Mars is making its closest approach to Earth since 2005. If you have a telescope, you’ll want to make the most of the opportunity in December and January. It’ll be a long time before we get another chance this good.
Not often do we get a close look at Mars. It’s a small world to begin with, about half the diameter of Earth, and it spends most of the time far away on the other side of its orbit from us. Mars usually ranks as one of the most disappointing objects in amateur astronomy — a tiny, featureless orange blob. The only time we get a decent look at its surface markings, clouds, dust storms, and changing polar caps is for a couple of months every two years, when Mars comes closest (around its date of opposition).
This time around, Mars maxes out at 15.9 arcseconds when it passes closest to Earth on December 18th. That's nowhere near its record-breaking apparent diameter of 25.1" in August 2003. Even so, it's bigger than Mars will appear again until 2016.
But there’s good news too. This year’s observing season finds Mars riding the northernmost part of the ecliptic, in Gemini and Taurus above Orion. This means it passes very high overhead every night for observers at mid-northern latitudes — high above the thick layers of air and poor atmospheric seeing that troubled northern observers during the previous few close-ups.
How to Observe
This is an abridged version of an article that appears in the November Sky & Telescope, page 67. Click here to download a printable version of the original story, or visit your local library.
To both casual and serious observers, Mars offers challenges and, with a little luck, delights. In a high-quality 4- or 6-inch telescope on a night of excellent steady air, you may be able to make out the north polar cloud hood, dark surface markings (depending on which side of Mars is facing Earth at the time), limb hazes, occasional scattered white clouds, and possibly the bright patch of a fresh dust storm moving from day to day.
But Mars is never easy to study visually; every bit of what you see is a hard-won prize. Don’t expect impressive views unless you have a large scope with first-rate optics in perfect collimation (optical alignment). Even then the limiting factor is usually Earth’s atmosphere. Studying the planets means spending a lot of time watching and waiting for glimpses of detail when the seeing steadies. Moreover, the longer you watch, the more familiar with the scene and the better trained your eye becomes. Plan to spend lots of time at the eyepiece.
Color filters are a useful aid. They improve the delicate contrast of Martian features and sometimes help in diagnosing their nature. Red and orange filters show Mars’s surface markings best and may also steady the seeing slightly. As you move away from the red end of the spectrum toward the blue, you see less of the surface and more of the Martian atmosphere and clouds.

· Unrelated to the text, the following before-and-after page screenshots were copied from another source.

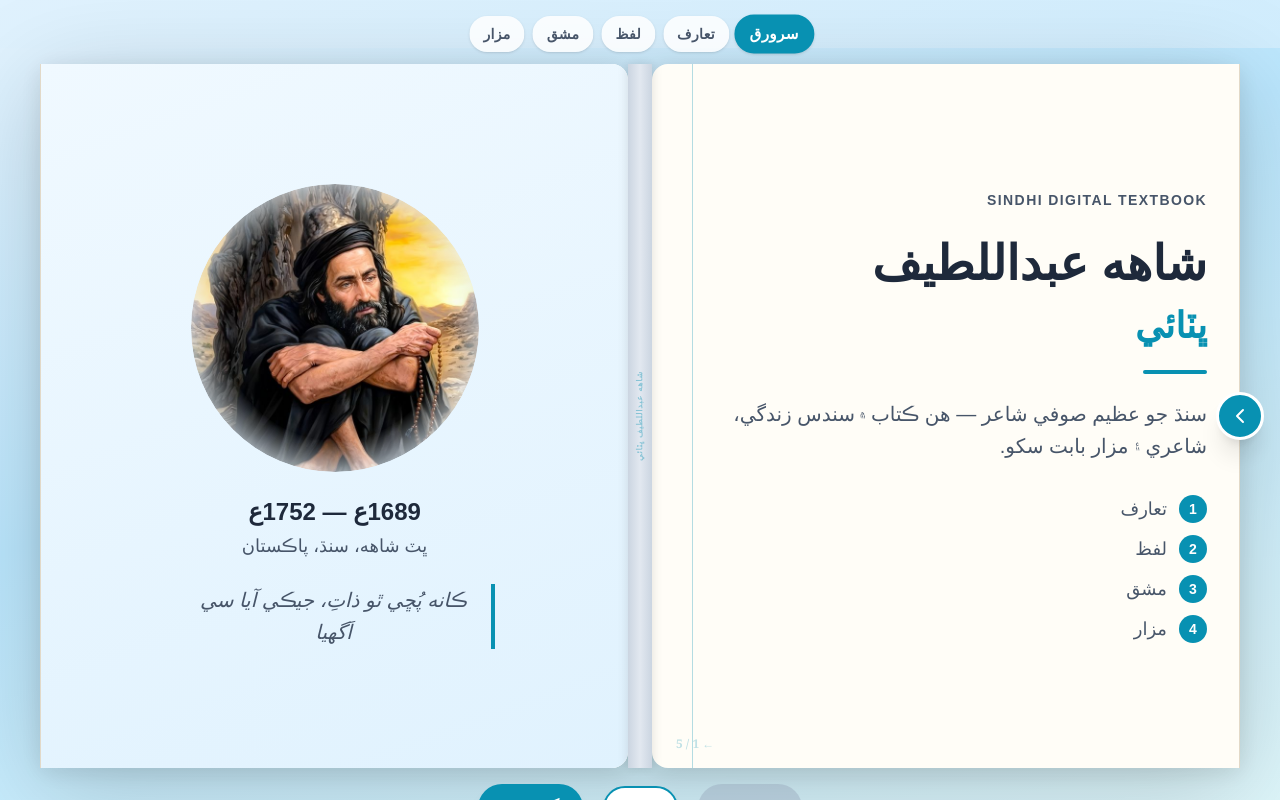
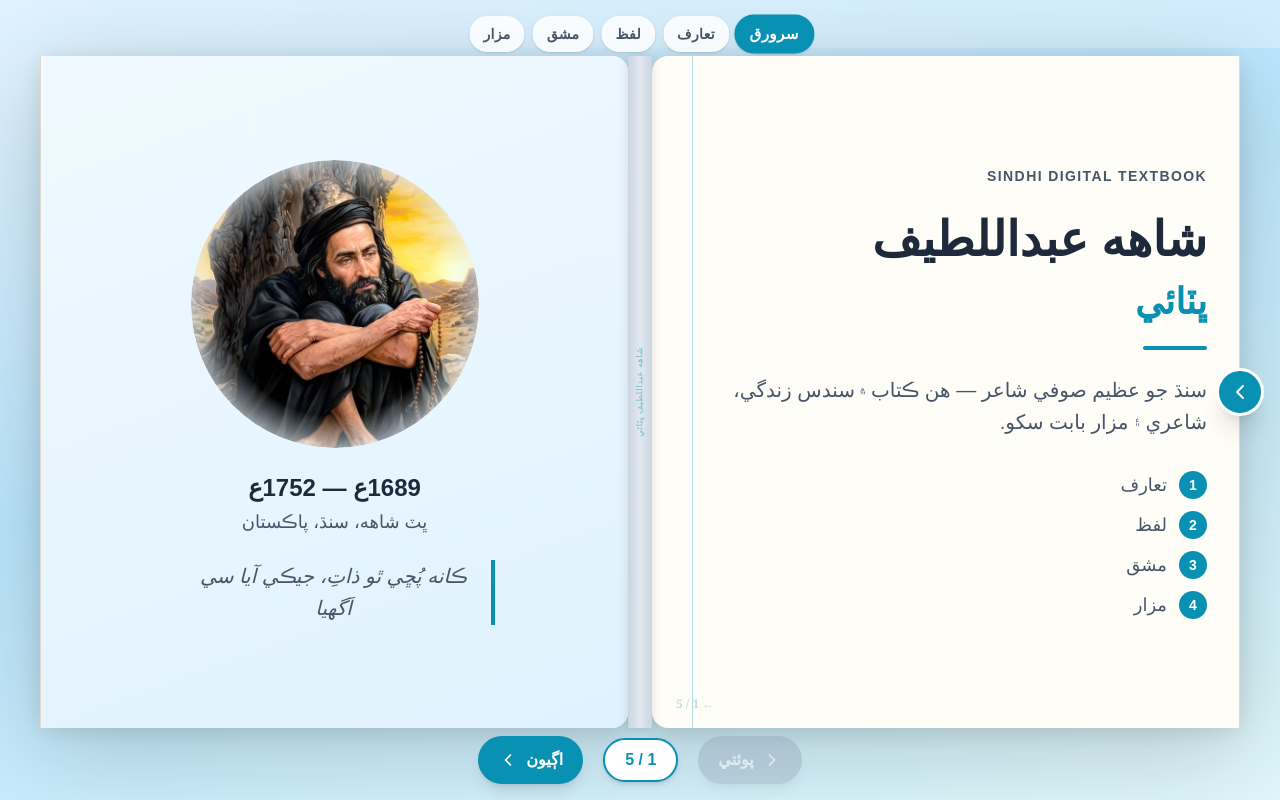
Before and after one commit to MirhazarKhan/sindhi-lesson-app, a Next.js app: page / in a window 1280 px wide. Both pictures are taken after a click on the button "ڪتاب کوليو". Built offline with nearby package versions, Linux system fonts and the light colour scheme; a web font is replaced by a local one.

Commit message:
Fix BookLayout overflow cutting off bottom navigation

```diff
--- a/components/BookLayout.tsx
+++ b/components/BookLayout.tsx
@@ -94,11 +94,12 @@ export default function BookLayout({
 
             {dust.map((d, i) => <DustMote key={i} x={d.x} y={d.y} delay={d.delay} />)}
 
-            <div className="relative flex items-center justify-center w-full h-full px-4 py-4">
+            <div className="relative flex items-center justify-center w-full flex-1 px-4 py-2">
                 <div className="relative flex flex-col md:flex-row overflow-y-auto md:overflow-visible snap-y snap-mandatory custom-scrollbar"
                     style={{
                         width: 'min(96vw, 1200px)',
-                        height: 'min(88vh, 780px)',
+                        height: '100%',
+                        maxHeight: '780px',
                         filter: 'drop-shadow(0 20px 48px rgba(0,0,0,0.18))',
                         borderRadius: '16px'
                     }}>
```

Which Side Are You Looking At?
It’s one thing to detect a tiny, vague smudge on a small, shimmering disk. But the smudge becomes much more exciting if you can identify and name it. To find out which features on Mars are visible at a particular date and time, use our handy Mars Profiler.
The Martian day is just 40 minutes longer than Earth's, so if you look at the planet at the same time on two successive nights, you'll see nearly the same features. To see other parts of Mars, you must view at a different time of night or wait for a week or more to pass.
The Polar Caps
We see Mars nearly equator-on this season. The south polar cap has been shrinking in the southern hemisphere’s summer. That, combined with the planet’s slight tilt, will probably make the cap undetectable. In contrast, the wintry north polar cloud hood was large in November. Watch for it to start breaking up in December with the coming of northern-hemisphere spring — perhaps revealing the smaller, brighter north polar cap on the surface underneath the clouds.
The Martian surface markings — the dark “maria” and bright “terrae” picturesquely named by Mars mappers more than a century ago — are merely differences in the albedo, or reflectivity, of the surface rock, sand, and dust. Windstorms sometimes move the dust, resulting in both seasonal and long-term changes.
Syrtis Major, the planet’s most prominent dark marking, has undergone a dramatic widening since the 1950s. It has also shown seasonal variations in its breadth: widest during the southern hemisphere’s mid-winter and narrowest during southern summer (the season currently).
The area around Solis Lacus, sometimes called the “Eye of Mars,” is notorious for undergoing major changes. So is the Trivium-Cerberus area on the rim of Elysium.
Clouds and Hazes
The Martian atmosphere is ever-changing. White water-ice clouds, yellowish dust clouds, bluish limb hazes, and bright surface frosts have been studied from Earth with increasing interest in recent decades. The amount of cloudiness seems related to the seasonal sublimation of polar ice into the atmosphere, especially from the northern cap. The Mars Section of the Association of Lunar and Planetary Observers (ALPO) has found that clouds and surface fogs are more abundant during the spring and summer of the northern hemisphere. So this time around, we may see little cloud activity until perhaps February.